■ **ABOUT THIS TASK**
Copy, exactly and without additions, every line in the records below from the one holding "the battle attacked Rats. Here the" through the one holding "was used, so", both ends included.

○ ○ ○ ○

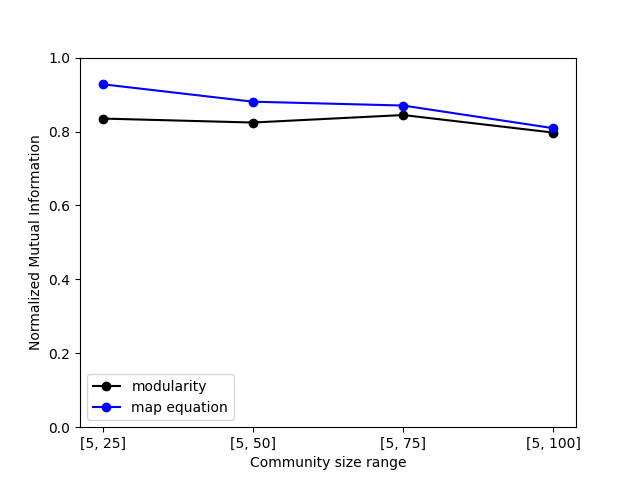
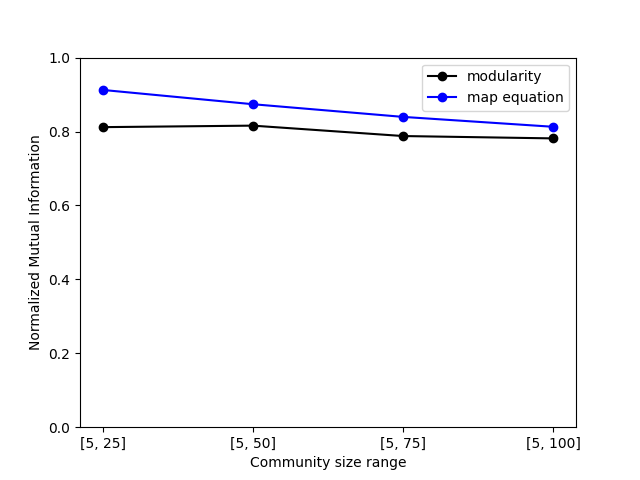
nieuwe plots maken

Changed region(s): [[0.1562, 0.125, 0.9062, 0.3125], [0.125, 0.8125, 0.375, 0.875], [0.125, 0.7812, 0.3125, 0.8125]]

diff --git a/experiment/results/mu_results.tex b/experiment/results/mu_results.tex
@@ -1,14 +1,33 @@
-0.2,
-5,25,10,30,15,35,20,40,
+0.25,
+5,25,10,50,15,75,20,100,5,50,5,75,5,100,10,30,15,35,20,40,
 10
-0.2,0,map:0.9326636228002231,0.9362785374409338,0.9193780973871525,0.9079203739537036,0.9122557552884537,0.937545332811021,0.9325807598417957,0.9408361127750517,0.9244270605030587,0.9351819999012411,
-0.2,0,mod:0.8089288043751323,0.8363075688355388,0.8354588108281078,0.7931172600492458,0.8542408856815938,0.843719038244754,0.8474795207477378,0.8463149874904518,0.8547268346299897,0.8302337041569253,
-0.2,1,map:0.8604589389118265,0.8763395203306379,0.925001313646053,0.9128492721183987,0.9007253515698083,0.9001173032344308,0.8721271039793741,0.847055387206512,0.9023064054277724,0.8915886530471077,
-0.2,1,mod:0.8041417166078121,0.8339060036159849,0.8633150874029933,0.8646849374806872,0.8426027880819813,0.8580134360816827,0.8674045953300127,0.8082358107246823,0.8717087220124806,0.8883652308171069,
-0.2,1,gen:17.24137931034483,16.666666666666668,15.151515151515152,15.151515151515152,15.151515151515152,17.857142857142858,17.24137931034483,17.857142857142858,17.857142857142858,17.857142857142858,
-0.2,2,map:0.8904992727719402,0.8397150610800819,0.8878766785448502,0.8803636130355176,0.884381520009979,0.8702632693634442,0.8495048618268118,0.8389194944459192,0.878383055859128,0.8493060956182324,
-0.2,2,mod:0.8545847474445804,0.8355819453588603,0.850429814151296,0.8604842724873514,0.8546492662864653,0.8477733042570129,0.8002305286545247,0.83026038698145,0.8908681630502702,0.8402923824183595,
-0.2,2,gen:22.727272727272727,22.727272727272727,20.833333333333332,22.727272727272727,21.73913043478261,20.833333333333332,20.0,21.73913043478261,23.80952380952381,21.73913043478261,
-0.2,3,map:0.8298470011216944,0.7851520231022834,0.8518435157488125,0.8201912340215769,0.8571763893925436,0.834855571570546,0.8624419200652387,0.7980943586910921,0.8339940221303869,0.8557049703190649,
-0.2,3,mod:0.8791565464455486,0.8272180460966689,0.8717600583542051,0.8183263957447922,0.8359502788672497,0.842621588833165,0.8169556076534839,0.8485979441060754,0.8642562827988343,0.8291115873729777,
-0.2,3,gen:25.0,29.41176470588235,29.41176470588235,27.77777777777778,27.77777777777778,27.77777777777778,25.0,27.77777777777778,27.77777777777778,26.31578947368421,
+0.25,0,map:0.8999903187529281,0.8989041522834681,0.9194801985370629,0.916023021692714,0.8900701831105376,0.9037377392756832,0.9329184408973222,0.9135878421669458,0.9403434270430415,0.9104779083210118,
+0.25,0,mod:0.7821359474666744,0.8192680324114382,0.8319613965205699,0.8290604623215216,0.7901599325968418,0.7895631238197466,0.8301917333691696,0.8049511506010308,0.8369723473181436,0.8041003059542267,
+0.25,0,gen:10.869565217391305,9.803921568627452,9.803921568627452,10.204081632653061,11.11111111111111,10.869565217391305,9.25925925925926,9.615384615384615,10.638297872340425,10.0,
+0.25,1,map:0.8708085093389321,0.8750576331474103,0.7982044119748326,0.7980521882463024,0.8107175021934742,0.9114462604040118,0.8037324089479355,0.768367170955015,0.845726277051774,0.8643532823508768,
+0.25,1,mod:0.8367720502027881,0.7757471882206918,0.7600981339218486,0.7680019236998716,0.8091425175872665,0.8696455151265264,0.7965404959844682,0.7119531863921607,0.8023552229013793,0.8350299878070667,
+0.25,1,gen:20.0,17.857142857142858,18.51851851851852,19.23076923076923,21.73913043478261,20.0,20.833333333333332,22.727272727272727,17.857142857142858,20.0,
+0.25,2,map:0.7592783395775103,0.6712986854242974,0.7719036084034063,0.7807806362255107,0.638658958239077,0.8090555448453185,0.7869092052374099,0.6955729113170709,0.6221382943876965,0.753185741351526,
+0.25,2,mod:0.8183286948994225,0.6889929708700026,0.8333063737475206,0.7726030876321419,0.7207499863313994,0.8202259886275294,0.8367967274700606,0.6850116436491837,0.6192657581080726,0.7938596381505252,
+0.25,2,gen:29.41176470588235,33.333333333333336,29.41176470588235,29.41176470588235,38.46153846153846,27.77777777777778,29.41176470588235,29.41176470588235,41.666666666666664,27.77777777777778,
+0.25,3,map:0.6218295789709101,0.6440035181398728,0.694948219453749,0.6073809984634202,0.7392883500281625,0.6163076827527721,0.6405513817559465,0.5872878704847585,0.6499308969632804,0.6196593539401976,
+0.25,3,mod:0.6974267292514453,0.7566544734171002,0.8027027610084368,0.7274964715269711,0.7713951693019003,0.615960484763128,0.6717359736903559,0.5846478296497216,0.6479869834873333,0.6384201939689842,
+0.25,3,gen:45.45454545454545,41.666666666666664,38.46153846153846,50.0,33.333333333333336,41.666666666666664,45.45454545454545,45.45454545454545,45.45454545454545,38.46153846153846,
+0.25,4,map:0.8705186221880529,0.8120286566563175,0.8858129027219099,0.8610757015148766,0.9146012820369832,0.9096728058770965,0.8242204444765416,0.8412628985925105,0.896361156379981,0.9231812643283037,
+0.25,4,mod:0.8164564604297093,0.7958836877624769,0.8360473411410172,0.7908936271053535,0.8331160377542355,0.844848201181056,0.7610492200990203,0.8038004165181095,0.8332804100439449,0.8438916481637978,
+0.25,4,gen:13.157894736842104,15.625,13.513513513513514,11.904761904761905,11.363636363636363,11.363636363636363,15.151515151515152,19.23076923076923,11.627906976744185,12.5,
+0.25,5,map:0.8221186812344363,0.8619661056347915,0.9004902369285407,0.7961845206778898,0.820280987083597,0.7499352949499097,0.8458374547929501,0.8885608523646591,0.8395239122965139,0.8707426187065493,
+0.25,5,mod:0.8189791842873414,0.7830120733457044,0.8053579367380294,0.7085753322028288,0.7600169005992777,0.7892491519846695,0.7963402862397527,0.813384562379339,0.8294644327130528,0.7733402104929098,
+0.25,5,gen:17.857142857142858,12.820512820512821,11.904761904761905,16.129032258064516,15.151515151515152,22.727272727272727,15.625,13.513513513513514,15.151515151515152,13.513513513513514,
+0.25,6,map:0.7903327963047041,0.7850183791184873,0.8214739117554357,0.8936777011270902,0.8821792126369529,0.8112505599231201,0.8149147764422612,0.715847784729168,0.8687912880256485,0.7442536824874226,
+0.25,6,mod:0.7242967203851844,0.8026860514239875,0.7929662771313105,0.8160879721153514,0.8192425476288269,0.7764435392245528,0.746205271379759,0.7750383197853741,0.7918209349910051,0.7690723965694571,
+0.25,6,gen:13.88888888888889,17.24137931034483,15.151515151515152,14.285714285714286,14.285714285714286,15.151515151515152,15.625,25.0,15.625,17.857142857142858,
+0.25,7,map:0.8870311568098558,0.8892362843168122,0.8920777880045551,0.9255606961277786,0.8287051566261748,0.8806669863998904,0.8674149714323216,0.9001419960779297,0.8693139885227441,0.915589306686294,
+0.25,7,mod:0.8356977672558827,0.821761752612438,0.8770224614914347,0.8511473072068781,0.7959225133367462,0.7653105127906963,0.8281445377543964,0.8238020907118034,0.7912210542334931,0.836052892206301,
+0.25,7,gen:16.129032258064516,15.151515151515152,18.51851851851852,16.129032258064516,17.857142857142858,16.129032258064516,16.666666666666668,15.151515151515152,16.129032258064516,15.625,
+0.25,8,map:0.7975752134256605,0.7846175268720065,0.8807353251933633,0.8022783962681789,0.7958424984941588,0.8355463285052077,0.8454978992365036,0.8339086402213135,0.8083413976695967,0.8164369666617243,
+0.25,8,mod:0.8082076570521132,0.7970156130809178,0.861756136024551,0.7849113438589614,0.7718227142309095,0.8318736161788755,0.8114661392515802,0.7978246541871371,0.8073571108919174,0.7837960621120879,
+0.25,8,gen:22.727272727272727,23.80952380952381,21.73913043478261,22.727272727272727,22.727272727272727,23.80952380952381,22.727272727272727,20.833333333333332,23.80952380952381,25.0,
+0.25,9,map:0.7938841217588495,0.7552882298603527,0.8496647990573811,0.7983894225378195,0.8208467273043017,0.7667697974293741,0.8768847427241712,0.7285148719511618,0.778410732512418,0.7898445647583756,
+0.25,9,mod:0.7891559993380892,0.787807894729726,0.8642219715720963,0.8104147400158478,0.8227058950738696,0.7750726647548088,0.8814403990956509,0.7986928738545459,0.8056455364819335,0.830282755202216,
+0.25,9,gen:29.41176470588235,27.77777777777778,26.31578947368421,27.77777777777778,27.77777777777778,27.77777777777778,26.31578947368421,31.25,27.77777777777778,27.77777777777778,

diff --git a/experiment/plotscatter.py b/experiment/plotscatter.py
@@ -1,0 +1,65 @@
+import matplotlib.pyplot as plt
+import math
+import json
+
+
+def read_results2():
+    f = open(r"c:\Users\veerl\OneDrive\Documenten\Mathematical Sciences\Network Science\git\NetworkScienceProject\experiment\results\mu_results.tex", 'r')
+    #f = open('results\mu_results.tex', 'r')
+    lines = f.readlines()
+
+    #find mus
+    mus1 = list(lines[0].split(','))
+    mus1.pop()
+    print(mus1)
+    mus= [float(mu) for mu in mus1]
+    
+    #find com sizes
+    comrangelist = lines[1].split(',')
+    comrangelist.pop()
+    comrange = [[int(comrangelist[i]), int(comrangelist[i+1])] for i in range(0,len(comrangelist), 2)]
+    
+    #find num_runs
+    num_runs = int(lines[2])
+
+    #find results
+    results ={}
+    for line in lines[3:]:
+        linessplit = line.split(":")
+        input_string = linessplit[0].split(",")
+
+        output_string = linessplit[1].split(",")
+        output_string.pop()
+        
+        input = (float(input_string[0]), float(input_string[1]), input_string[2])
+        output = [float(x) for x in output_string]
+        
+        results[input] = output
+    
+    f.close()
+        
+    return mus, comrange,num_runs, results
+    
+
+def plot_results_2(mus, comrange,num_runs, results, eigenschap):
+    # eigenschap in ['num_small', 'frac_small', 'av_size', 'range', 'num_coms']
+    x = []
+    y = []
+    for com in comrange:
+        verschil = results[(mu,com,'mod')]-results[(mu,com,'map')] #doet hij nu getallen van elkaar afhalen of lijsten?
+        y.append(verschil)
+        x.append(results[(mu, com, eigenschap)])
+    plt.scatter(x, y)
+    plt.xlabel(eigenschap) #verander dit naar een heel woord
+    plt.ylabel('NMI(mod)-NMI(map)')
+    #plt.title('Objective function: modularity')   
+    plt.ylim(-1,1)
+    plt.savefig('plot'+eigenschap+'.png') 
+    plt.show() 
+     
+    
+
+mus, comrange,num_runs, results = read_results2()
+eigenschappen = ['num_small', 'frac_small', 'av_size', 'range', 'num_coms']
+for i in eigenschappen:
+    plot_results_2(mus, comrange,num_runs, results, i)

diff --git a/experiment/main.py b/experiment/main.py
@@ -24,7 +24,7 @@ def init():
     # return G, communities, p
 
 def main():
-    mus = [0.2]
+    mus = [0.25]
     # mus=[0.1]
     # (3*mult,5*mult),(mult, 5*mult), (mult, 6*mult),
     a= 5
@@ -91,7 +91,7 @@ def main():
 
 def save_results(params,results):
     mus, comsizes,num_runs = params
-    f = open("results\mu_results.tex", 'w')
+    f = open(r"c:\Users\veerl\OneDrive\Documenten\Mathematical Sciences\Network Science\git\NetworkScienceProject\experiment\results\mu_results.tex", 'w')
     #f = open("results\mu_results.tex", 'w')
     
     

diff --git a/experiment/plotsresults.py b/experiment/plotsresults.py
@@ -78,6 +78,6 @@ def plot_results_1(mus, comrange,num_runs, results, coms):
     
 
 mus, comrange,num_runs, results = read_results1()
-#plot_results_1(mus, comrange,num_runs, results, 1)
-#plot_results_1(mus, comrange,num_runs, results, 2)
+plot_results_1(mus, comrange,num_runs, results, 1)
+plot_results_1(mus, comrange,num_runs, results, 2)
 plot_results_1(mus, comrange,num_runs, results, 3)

○ ○ ○ ○

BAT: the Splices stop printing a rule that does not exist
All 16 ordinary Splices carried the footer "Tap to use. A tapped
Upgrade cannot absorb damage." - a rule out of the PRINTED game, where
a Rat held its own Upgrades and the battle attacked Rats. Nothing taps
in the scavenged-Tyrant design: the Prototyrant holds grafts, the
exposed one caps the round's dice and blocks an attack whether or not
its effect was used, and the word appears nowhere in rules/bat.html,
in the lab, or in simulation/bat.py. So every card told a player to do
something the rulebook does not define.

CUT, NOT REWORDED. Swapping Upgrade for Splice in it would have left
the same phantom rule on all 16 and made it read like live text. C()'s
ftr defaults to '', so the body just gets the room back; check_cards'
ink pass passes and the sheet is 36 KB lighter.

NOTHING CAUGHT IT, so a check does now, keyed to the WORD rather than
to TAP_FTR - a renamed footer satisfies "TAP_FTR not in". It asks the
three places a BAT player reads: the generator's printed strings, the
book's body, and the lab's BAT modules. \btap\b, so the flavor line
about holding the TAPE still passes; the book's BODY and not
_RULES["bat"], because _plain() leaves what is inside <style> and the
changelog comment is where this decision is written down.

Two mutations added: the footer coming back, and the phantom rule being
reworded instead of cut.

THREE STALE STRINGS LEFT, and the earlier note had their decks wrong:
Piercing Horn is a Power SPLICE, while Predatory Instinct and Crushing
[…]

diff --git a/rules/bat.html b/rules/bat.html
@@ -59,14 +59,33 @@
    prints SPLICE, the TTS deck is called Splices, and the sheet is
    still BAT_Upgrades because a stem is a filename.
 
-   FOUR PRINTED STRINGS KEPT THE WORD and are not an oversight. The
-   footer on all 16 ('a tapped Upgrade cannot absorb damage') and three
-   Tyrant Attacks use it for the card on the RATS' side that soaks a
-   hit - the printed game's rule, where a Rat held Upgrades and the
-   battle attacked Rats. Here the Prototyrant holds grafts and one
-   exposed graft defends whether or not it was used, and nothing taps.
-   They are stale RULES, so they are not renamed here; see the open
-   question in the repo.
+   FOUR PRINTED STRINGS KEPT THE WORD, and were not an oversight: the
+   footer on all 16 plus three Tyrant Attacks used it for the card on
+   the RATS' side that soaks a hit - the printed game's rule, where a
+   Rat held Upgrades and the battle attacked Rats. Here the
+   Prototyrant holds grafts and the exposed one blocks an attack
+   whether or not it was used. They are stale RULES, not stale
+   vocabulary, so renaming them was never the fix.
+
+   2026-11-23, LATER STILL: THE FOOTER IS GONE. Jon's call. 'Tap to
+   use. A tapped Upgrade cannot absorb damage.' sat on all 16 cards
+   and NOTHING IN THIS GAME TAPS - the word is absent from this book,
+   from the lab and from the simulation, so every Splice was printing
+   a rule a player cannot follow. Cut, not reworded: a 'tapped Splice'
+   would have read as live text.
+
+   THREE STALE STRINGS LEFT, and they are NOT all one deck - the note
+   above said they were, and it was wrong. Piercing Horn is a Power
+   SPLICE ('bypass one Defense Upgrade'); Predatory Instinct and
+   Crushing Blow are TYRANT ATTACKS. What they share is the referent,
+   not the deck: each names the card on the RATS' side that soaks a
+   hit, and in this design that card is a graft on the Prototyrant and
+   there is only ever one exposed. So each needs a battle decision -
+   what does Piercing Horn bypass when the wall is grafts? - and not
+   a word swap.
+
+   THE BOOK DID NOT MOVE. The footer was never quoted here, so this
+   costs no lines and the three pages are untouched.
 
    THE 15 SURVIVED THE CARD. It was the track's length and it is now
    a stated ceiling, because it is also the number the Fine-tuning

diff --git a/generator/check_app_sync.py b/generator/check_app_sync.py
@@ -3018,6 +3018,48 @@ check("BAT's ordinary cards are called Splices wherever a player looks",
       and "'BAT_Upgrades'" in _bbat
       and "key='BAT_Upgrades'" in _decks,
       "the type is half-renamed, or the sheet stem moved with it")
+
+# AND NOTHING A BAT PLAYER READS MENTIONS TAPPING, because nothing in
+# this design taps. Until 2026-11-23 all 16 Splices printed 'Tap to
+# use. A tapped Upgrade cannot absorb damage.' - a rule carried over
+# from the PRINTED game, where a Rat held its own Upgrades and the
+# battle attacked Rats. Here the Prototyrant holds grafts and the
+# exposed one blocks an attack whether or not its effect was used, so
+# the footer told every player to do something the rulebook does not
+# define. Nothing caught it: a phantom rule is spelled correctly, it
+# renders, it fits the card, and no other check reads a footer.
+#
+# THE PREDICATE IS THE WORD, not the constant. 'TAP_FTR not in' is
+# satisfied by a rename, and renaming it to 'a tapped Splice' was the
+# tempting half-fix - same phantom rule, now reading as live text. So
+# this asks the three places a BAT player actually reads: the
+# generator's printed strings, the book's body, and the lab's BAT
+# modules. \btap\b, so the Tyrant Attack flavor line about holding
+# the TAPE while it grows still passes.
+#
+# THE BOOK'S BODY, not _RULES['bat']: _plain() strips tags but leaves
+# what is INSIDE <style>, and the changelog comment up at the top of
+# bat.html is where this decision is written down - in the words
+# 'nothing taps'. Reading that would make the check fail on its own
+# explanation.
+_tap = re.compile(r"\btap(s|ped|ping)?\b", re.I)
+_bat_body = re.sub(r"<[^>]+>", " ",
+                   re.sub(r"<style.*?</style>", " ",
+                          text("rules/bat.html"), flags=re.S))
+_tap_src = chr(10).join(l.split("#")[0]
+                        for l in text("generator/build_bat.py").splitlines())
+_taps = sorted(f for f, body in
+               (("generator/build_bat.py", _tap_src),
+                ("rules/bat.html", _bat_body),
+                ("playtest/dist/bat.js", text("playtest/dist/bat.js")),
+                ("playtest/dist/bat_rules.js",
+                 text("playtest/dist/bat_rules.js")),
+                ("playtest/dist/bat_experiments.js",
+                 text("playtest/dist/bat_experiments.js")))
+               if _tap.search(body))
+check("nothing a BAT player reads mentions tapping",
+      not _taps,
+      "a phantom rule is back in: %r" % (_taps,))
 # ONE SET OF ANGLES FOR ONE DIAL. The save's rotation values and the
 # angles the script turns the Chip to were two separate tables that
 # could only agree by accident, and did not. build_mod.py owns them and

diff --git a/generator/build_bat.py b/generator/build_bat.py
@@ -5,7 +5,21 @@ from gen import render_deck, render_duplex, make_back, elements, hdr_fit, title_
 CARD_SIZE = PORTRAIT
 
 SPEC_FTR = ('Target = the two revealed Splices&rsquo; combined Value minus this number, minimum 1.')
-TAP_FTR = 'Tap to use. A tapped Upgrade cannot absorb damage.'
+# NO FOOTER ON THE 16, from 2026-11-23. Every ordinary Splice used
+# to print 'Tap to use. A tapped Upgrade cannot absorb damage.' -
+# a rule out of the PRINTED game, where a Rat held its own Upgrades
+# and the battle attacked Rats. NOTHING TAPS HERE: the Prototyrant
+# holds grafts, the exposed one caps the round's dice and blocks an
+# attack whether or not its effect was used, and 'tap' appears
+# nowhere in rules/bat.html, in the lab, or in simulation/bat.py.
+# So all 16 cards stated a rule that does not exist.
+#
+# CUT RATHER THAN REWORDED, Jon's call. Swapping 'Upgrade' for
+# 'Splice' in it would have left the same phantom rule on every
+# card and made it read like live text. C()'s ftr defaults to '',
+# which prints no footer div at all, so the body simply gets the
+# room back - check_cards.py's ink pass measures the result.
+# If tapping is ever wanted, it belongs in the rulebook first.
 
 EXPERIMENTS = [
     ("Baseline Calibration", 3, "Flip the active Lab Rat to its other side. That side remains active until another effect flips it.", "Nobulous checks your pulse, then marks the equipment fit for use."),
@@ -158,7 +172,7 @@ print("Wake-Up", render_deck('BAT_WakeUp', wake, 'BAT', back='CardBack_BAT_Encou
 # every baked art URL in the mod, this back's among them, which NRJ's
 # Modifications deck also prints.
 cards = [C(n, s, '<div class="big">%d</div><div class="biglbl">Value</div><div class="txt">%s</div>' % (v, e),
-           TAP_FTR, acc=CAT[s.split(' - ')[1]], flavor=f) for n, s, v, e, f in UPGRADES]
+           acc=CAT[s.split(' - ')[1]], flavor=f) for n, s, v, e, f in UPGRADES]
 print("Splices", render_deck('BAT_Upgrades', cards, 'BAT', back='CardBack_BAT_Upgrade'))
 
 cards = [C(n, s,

○ ○ ○ ○

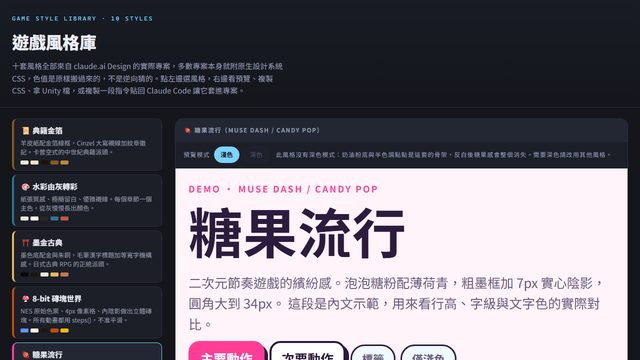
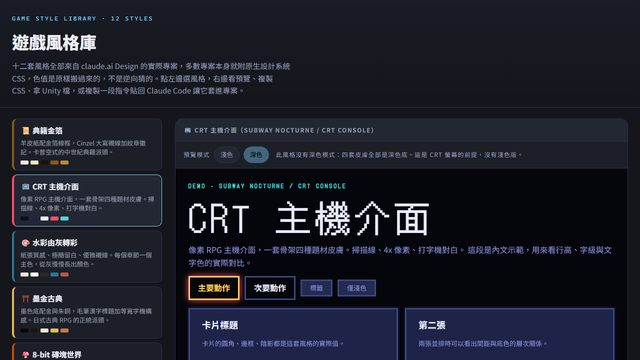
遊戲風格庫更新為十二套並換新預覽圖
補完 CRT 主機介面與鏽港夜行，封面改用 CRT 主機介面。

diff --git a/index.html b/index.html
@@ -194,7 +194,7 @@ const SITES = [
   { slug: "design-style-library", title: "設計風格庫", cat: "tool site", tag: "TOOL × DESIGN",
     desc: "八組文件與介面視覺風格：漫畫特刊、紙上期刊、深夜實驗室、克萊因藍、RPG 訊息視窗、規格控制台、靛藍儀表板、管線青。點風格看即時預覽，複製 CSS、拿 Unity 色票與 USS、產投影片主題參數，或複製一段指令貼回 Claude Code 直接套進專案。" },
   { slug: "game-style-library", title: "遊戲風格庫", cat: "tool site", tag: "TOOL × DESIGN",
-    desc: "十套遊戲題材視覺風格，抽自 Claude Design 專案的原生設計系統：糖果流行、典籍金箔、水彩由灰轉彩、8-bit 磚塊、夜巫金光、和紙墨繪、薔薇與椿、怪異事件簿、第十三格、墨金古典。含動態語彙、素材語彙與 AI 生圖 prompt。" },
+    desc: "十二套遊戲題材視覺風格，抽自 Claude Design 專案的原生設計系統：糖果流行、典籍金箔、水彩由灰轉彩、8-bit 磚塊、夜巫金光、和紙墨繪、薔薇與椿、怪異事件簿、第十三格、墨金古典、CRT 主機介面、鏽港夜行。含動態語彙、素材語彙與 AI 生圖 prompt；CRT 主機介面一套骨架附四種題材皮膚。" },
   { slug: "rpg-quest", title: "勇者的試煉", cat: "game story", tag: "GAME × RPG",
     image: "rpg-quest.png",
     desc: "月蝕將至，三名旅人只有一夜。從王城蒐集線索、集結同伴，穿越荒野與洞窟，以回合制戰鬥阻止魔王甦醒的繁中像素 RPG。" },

○ ○ ○ ○

■ **ANSWER SECTION**
+   Rat held Upgrades and the battle attacked Rats. Here the
+   Prototyrant holds grafts and the exposed one blocks an attack
+   whether or not it was used. They are stale RULES, not stale
+   vocabulary, so renaming them was never the fix.
+
+   2026-11-23, LATER STILL: THE FOOTER IS GONE. Jon's call. 'Tap to
+   use. A tapped Upgrade cannot absorb damage.' sat on all 16 cards
+   and NOTHING IN THIS GAME TAPS - the word is absent from this book,
+   from the lab and from the simulation, so every Splice was printing
+   a rule a player cannot follow. Cut, not reworded: a 'tapped Splice'
+   would have read as live text.
+
+   THREE STALE STRINGS LEFT, and they are NOT all one deck - the note
+   above said they were, and it was wrong. Piercing Horn is a Power
+   SPLICE ('bypass one Defense Upgrade'); Predatory Instinct and
+   Crushing Blow are TYRANT ATTACKS. What they share is the referent,
+   not the deck: each names the card on the RATS' side that soaks a
+   hit, and in this design that card is a graft on the Prototyrant and
+   there is only ever one exposed. So each needs a battle decision -
+   what does Piercing Horn bypass when the wall is grafts? - and not
+   a word swap.
+
+   THE BOOK DID NOT MOVE. The footer was never quoted here, so this
+   costs no lines and the three pages are untouched.
 
    THE 15 SURVIVED THE CARD. It was the track's length and it is now
    a stated ceiling, because it is also the number the Fine-tuning

diff --git a/generator/check_app_sync.py b/generator/check_app_sync.py
@@ -3018,6 +3018,48 @@ check("BAT's ordinary cards are called Splices wherever a player looks",
       and "'BAT_Upgrades'" in _bbat
       and "key='BAT_Upgrades'" in _decks,
       "the type is half-renamed, or the sheet stem moved with it")
+
+# AND NOTHING A BAT PLAYER READS MENTIONS TAPPING, because nothing in
+# this design taps. Until 2026-11-23 all 16 Splices printed 'Tap to
+# use. A tapped Upgrade cannot absorb damage.' - a rule carried over
+# from the PRINTED game, where a Rat held its own Upgrades and the
+# battle attacked Rats. Here the Prototyrant holds grafts and the
+# exposed one blocks an attack whether or not its effect was used, so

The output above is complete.